How Real Estate Investors Can Survive a Market Downturn
Six steps to stabilize your portfolio and protect your investments in a fluctuating real estate market.
When COVID-19 shut down much of the world in early 2020, the S&P 500 began a 34-percent plummet. Given the widespread impact of the virus, a significant drop was to be expected. Less expected, however, was the speed of the following recovery.
In just six months, the S&P 500 recovered most of its losses and more. This turnaround was one the fastest in history, bolstered by government programs that helped individuals and businesses to stay afloat during lockdowns.
While a real estate market crash is not inevitable, 2022 could see a slowdown in growth. As an investor, it’s important to prepare for what comes next.
Steps to Survive a Market Downturn
When the Fed announced a series of planned interest rate increases aimed at slowing down inflation, investors shuddered. After all, low rates have allowed first-time investors to enter the real estate market and veteran investors to rapidly expand their portfolios. With interest rates going up, housing stocks shrinking, and prices rising, it seems likely the market will experience a correction.
But preparing for a downturn is possible. For real estate in particular, there are six steps you can take to protect your investments and come out the other side stronger than before.
1. Plan for Worst-Case Scenarios
Start by figuring out where you would be if every tenant at each of your properties paid rent 30 days late. Go one step further, and calculate what would happen at 60 days or 90 days.
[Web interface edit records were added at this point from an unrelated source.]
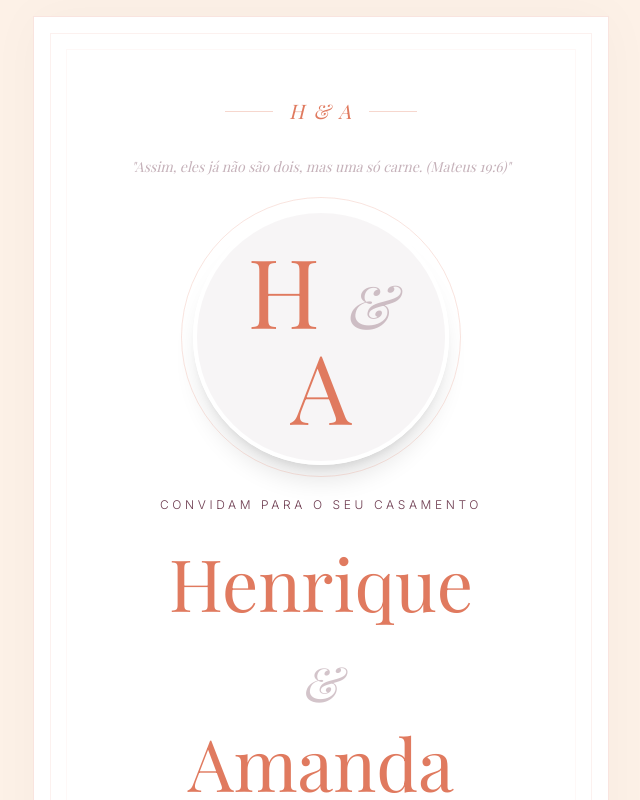
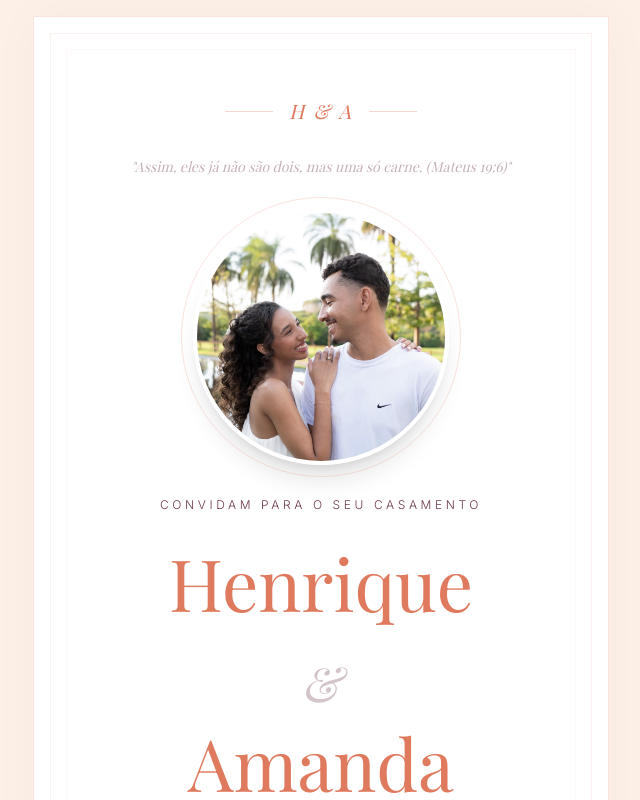
Before and after one commit to mthlima13/casamento, a React (Vite) app in the folder frontend/: page / in a window 1280 px wide. Both pictures are taken after a click on the button "Abrir o convite". Shown: the top 800 px of the page, without its empty margins (319-959 px from the left). Built offline with nearby package versions, Linux system fonts and the light colour scheme; a web font is replaced by a local one.

Commit message:
Adiciona foto oficial do casal Henrique e Amanda

```diff
--- a/frontend/src/components/WeddingInvitation.jsx
+++ b/frontend/src/components/WeddingInvitation.jsx
@@ -143,6 +143,7 @@ const WeddingInvitation = ({
               <img
                 src={coupleImg}
                 alt="O Casal"
+                style={{ objectPosition: '50% 32%' }}
                 className="w-full h-full object-cover grayscale-[20%] hover:grayscale-0 transition-all duration-700 scale-110 hover:scale-100"
               />
             ) : (
```
Also changed, not shown: frontend/src/assets/couple.jpeg (added).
While you’re at it, imagine that your property occupancy rates dropped by 10, 20, or even 30 percent. Envision what would happen if the value of your property dropped dramatically.
While this might seem pessimistic, looking ahead to the worst-case scenario for your real estate investments can help you develop a plan to handle it.
2. Get a Grip on Expenses
There are two types of expenses: fixed, and variable. Fixed expenses are unchanging, and unlikely to be affected by a real estate market surge or a real estate market downturn.
They include things like:
- Routine repairs
- Property tax
- Mortgage payments
Variable expenses can include improvements on properties that are unrelated to regular maintenance. Looking ahead to a market downturn, evaluate which improvements will give you the best ROI — and which can wait.
3. Cultivate Better Relationships with Tenants
The heart of your real estate investment isn’t the property you buy — it’s the tenants inside.
Don’t let worrying about money cloud the fact that real estate is, at its core, about people. Cultivating better relationships with tenants is key when the market gets tough. This starts with improved tenant screening, keeping your properties in good shape (even when the rent is late), and working with tenants who are struggling.
4. Stay Focused on your Goals
You got into real estate investment for a reason. Hopefully, you laid out both short- and long-term goals before you got started. A market downturn is a good time to revisit those goals and make sure you’re making decisions aligned with your objectives.
- Is your portfolio as diverse as you’d like?
- Are your properties performing well historically?
- If you’re looking at potential purchases, are you compromising or sticking to your investment criteria?
- Is there another investment space you can move into (e.g., FSBO properties)?
- If you’ve liquidated a property, can you use a 1031 exchange to defer taxes?
If you haven’t taken the time to outline clear goals, use a potential market downturn as a time to look ahead with a clear plan.
5. Build Up a Cash Reserve or Open a Line of Credit
Even with perfect planning, you may find yourself in need of quick cash. Building up a cash reserve is the real estate investment equivalent of making hay while the sun shines.
Consider the following actions to help ensure easy access to the funds you need:
- Open a line of credit on a property
- Delay a major purchase and store the cash
- Sensibly liquidate a property (before the market drops)
6. Don’t Panic
Panicked investors may be tempted to liquidate their portfolios, unloading stocks and properties before they lose a penny of profits.
Resist this urge. With housing starts and construction permits up heading into 2022 and home prices still on the rise, it’s wise to sit tight to see what happens. While strategically unloading poorly performing properties or other investments can free up cash, history shows us gradual corrections are more likely than disastrous downturns.
Stay informed, and don’t make hasty decisions.
Good News Going Forward
The good news is that even in some of the worst financial crashes, real estate remains remarkably stable. Taking these six steps can help stabilize your portfolio and protect you from whatever the future holds.
Luke Babich is the Co-Founder of Clever Real Estate, a real estate education platform committed to helping home buyers, sellers and investors make smarter financial decisions. Luke is a licensed real estate agent in the State of Missouri and his research and insights have been featured on BiggerPockets, Inman, the LA Times, and more.